Extracted information below:
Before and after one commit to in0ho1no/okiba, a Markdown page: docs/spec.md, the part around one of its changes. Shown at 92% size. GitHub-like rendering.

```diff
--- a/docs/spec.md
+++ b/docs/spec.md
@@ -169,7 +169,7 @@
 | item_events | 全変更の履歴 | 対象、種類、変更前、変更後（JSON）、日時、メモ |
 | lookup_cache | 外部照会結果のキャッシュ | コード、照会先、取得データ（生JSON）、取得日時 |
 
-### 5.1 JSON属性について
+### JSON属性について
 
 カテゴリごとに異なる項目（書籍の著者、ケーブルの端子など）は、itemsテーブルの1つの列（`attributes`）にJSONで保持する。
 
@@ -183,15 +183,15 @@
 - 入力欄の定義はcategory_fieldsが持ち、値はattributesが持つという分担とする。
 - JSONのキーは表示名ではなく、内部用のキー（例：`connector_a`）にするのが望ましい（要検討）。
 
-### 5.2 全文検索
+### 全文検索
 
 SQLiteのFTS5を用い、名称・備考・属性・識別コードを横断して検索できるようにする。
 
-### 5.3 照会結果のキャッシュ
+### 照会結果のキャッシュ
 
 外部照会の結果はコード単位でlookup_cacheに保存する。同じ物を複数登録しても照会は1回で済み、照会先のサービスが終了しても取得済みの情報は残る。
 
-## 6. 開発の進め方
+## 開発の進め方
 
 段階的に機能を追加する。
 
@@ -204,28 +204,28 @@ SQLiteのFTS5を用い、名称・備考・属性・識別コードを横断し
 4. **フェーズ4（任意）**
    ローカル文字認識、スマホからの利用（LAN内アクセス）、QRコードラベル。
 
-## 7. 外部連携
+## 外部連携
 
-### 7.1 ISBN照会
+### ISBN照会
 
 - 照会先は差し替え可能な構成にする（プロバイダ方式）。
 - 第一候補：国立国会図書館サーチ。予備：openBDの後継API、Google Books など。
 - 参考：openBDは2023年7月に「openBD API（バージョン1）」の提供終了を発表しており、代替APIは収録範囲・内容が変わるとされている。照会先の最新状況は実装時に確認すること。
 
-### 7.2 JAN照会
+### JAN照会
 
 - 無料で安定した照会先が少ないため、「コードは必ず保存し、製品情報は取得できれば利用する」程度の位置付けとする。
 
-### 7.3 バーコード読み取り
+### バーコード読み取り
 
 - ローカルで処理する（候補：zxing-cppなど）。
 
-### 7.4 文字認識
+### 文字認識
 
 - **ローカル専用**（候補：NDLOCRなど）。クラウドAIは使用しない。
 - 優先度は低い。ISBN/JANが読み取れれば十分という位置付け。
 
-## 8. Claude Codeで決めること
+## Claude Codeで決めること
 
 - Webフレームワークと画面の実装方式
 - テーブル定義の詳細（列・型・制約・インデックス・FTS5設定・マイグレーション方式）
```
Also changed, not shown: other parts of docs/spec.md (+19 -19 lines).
End of Extracted information.
▸ What the task asks
Report all lines of the data above that include the string "Claude".

▸ Solution
-## 8. Claude Codeで決めること
+## Claude Codeで決めること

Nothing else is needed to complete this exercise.